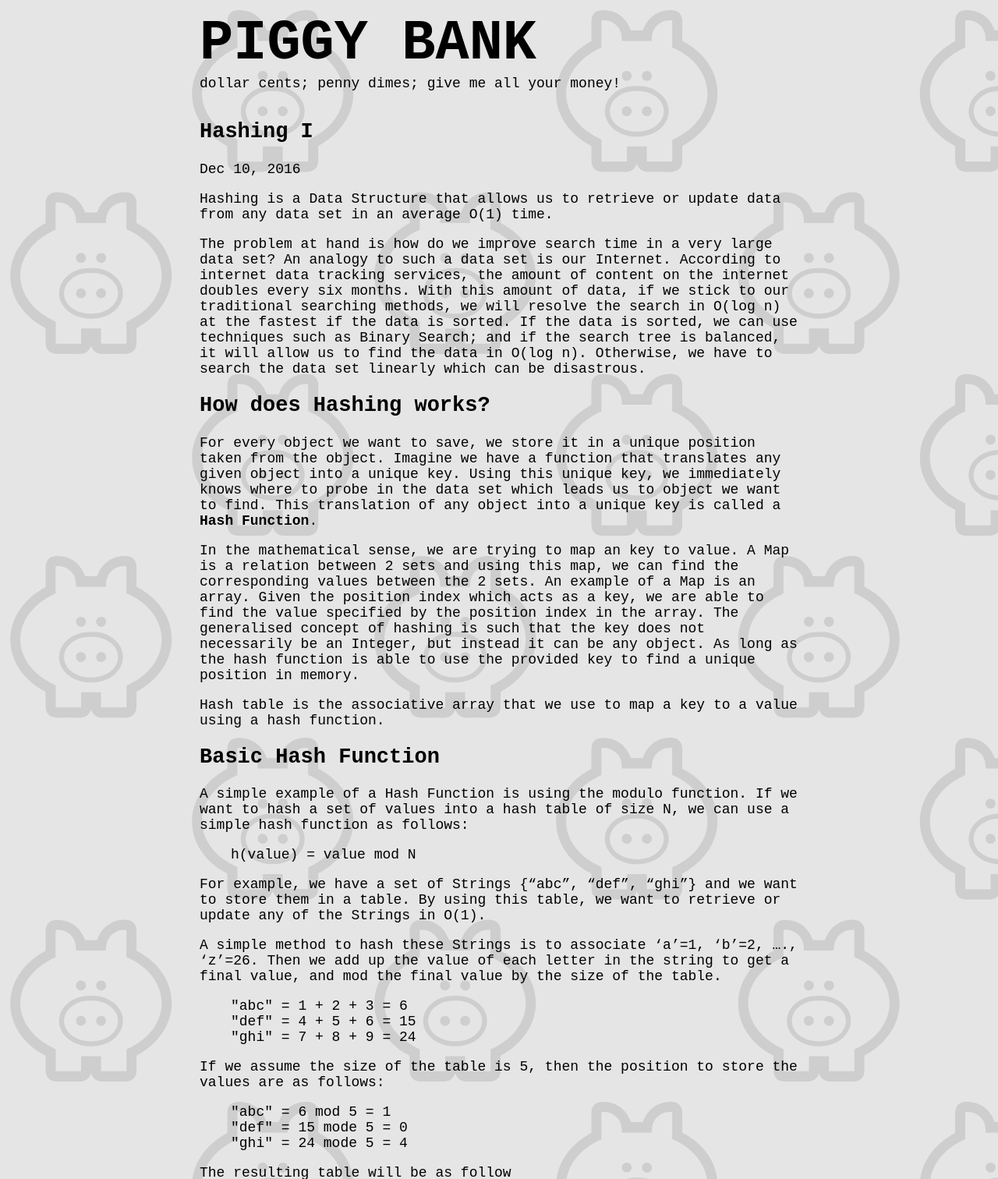
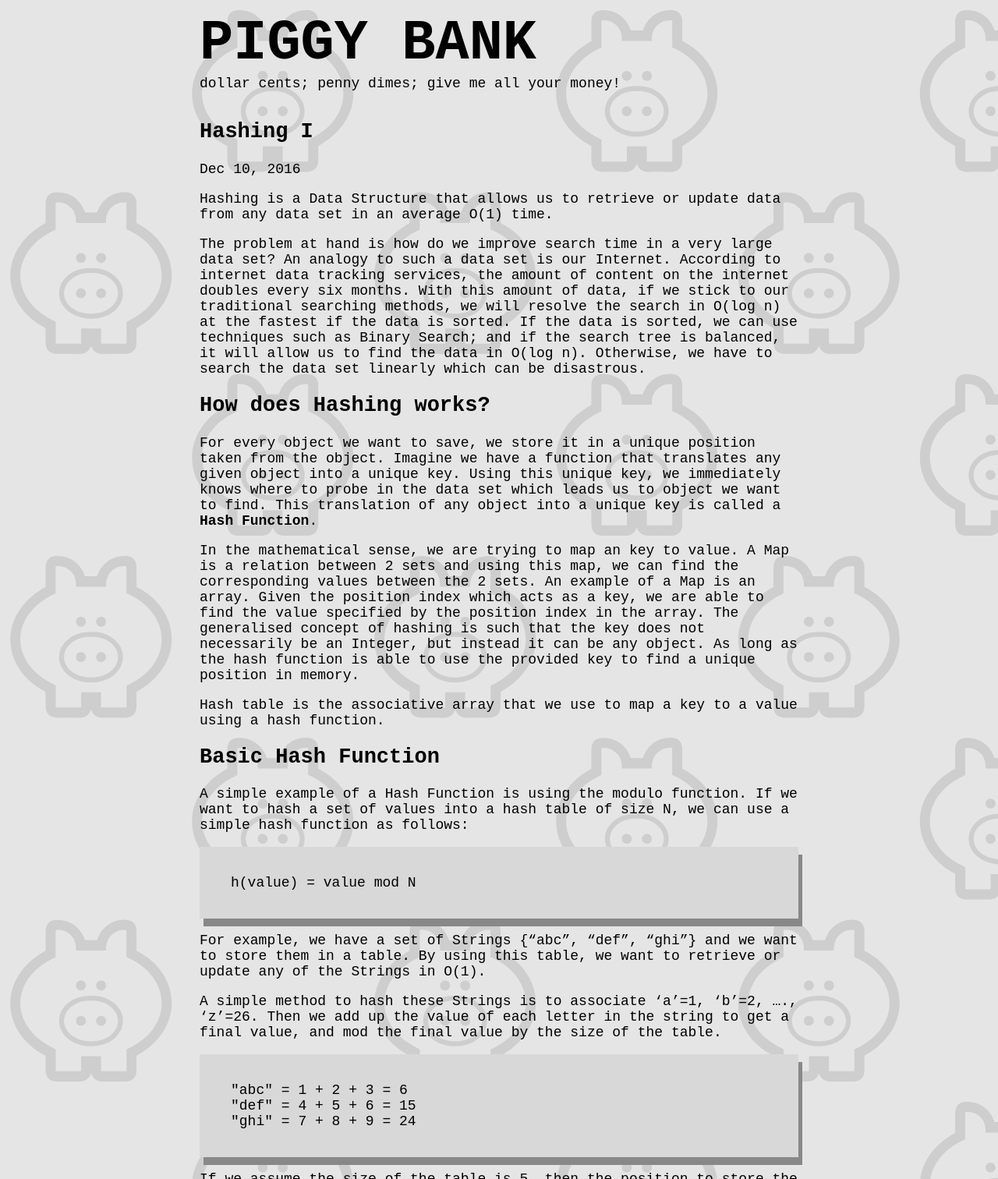
Before and after one commit to TayKangSheng/piggy-bank, a Jekyll site: the page built from _posts/2016-12-10-Hashing1.md, in a window 1280 px wide. Shown: the top 1512 px of the page at 78% size. Built offline with Jekyll 4.4.1, drawn with Linux system fonts in a browser that asks for light colours; grey boxes are pictures that could not be loaded.

Commit message:
add styling for block codes

```diff
--- a/_sass/piggy-bank.scss
+++ b/_sass/piggy-bank.scss
@@ -118,6 +118,21 @@ body {
             }
         }
     }
+
+    figure {
+        background: #d8d8d8;
+        display: block;
+        -webkit-padding-before: 1em;
+        -webkit-padding-after: 1em;
+        -webkit-padding-start: 40px;
+        -webkit-padding-end: 40px;
+
+        -webkit-margin-before: 0;
+        -webkit-margin-after: 0;
+        -webkit-margin-start: 0;
+        -webkit-margin-end: 0;
+        box-shadow: 5px 10px #888888;
+    }
 }
 
 .site-footer {
```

----------------------------------------

◆ EXERCISE BRIEF ◆
The answer should be the complete listing, set down exactly, without pictures.

◆ TASK OUTPUT ◆
Before and after one commit to TayKangSheng/piggy-bank, a Jekyll site: the page built from _posts/2016-12-10-Hashing1.md, in a window 1280 px wide. Shown: the top 1512 px of the page at 78% size. Built offline with Jekyll 4.4.1, drawn with Linux system fonts in a browser that asks for light colours; grey boxes are pictures that could not be loaded.

Commit message:
add styling for block codes

```diff
--- a/_sass/piggy-bank.scss
+++ b/_sass/piggy-bank.scss
@@ -118,6 +118,21 @@ body {
             }
         }
     }
+
+    figure {
+        background: #d8d8d8;
+        display: block;
+        -webkit-padding-before: 1em;
+        -webkit-padding-after: 1em;
+        -webkit-padding-start: 40px;
+        -webkit-padding-end: 40px;
+
+        -webkit-margin-before: 0;
+        -webkit-margin-after: 0;
+        -webkit-margin-start: 0;
+        -webkit-margin-end: 0;
+        box-shadow: 5px 10px #888888;
+    }
 }
 
 .site-footer {
```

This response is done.